For my entire life, I’ve lived in the comfortable space of androgyny. I feel exponentially more content donning clothes on the masculine side of the spectrum. But, the problem is that men’s clothing typically fits horribly over my very feminine, curvy body. Button-down shirts feel good over the shoulders, but my bust literally busts out at the chest, and that last button rarely has a shot of hanging on over my hips. Dress pants bunch and balloon at weird places. So, although I felt more comfortable in men’s garb, I didn’t really feel good wearing it.
The Neverending Story was one of those movies that helped define my childhood, along with Labyrinth, Willow, and The Princess Bride. These stories encouraged my imagination to soar, and although my memory of the actual plots isn’t overly solid, the feelings I have when I think about them are much, much stronger.
Honestly, it’s all the soundtracks that linger in my head when I think about these movies. For those in my age group – the recently-turned-40 people – I bet you can hear the melodies now. The Neverending Storyeeeeeeee, da na na da na na na na na. Or maybe you can hear David Bowie’s voice singing Dance, dance magic dance. Oh, the 80s.
I remember participating in coloring contests as a kid. Crayola crayons were my go-to tools back then, outlining color sections darker and shading the respective inner sections as evenly as possible. Although I was never crowned a winner in one of those contests, I loved how colorful my pieces looked and how much I enjoyed the art of coloring.
I’ve told you before about how much I enjoy color, so it shouldn’t come as a surprise that spending time coloring is an activity I’m drawn to. These days, pencil crayons are more my style, so I sharpened them and got to work.
New Year’s Eve is a day that always sits on the fence. It’s a time to reflect on the past 12 months, and simultaneously look ahead to what the coming year might bring. I don’t think I have enough vocabulary or eloquence to adequately justify how challenging 2020 was.
The world has been in crisis mode, and we’ve all had to find ways to work through our personal challenges that have stemmed from the global pandemic.
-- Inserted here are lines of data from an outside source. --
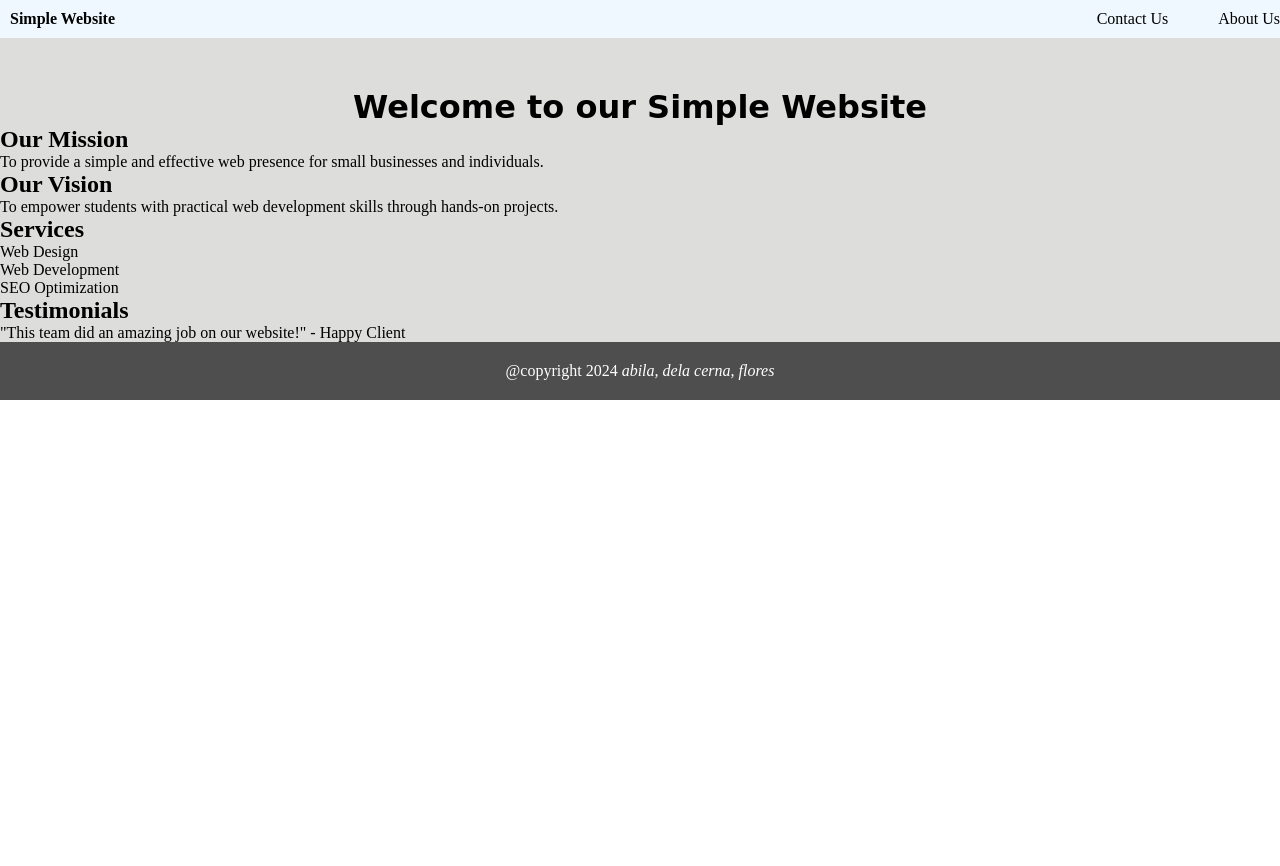
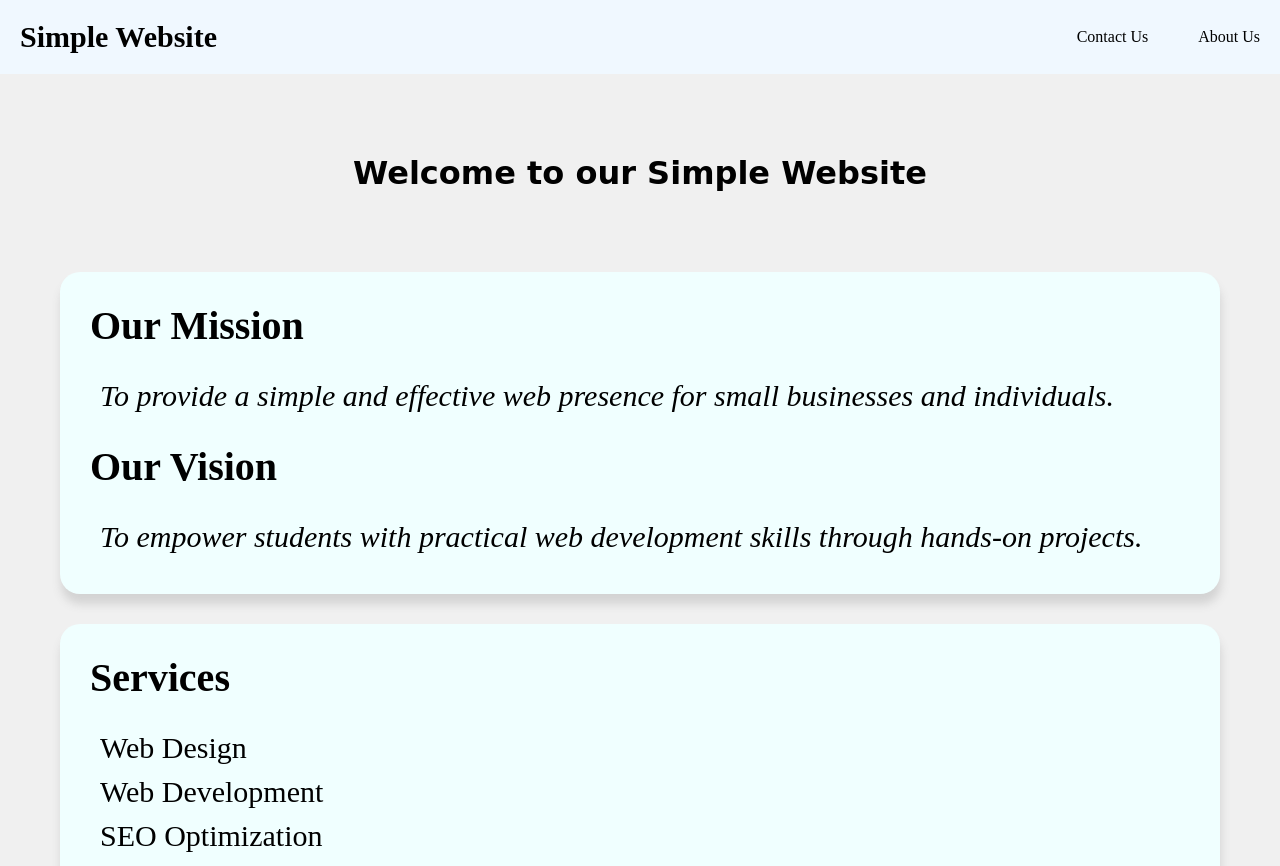
Before and after one commit to iutiuotu/SimpleWebsite, a plain HTML site: page index.html in a window 1280 px wide. Shown: the top 866 px of the page. Before the commit the page ends 800 px from the top, so only its background shows below. Drawn offline with Linux system fonts and the light colour scheme.

Commit message:
change style in main

```diff
--- a/style.css
+++ b/style.css
@@ -7,6 +7,7 @@
     align-items: center;
     justify-content: center;
     background-color: aliceblue;
+    padding: 20px;
 }
 h1{
     font-family: cursive;
@@ -27,7 +28,7 @@ h1{
     color: black;
     font-weight: bold;
     flex: 1;
-    padding: 10px;
+    font-size: 30px;
 }
 footer{
     background-color: rgb(78, 78, 78);
@@ -37,11 +38,35 @@ footer{
 
 }
 main{
-    background-color: rgb(221, 221, 220);
+    background-color: rgb(240, 240, 240);
+    padding: 30px;
 }
 main ul{
     list-style-type: none;
 }
 main h1{
-    padding-top: 50px;
+    padding: 50px;
 }
+section{
+    margin: 30px;
+    background-color: azure;
+    padding: 20px;
+    border-radius: 20px;
+    box-shadow: 1px 10px 10px rgb(211, 211, 211);
+}
+section h2{
+    font-size: 40px;
+    padding: 10px;
+}
+section p{
+    padding: 20px;
+    font-size: 30px;
+    font-style: italic;
+}
+section ul{
+    font-size: 30px;
+    padding: 20px;
+}
+section ul li{
+    padding-bottom: 10px;
+}
```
The sheer amount of communal grief is overwhelming.
On top of all that, 2020 was the year I decided to flip my personal life on its head. Thinking back to the promise of the last New Year’s Eve, I still find it hard to believe how much has changed in my world this year.
As a kid, I remember my family getting our first dog. Winston was perfect. He had the gentlest of temperaments, which, as a boxer, contradicted his gruff appearance. He was loyal, relaxed, and protective. Winston was my first dog, and I fell in love instantly.
The number of canines steadily increased over the years. Murphy was the first join Winston, and when she had her first litter, we kept Shortts (you know, like boxer shorts). I remember Oreo and Maggie, but my memory fails me in trying to recall the others. What I can’t forget is all the poop they left for me in the backyard.
Years ago, I went to Key Largo for a day trip from Miami. I went on a snorkeling tour with Ligeia, my ex-wife (ooph, that’s still weird for me to write), and my seasickness also decided to tag along. I ended up losing my lunch and chumming the waters. It wasn’t really a nice memory of being in the Florida Keys.
In creating my Memory List, I wanted to add a new chapter to how I remember the Keys, so I made sure to specify that I wanted to have a memory of actually going there for a vacation. A true vacation, where I could unwind and relax.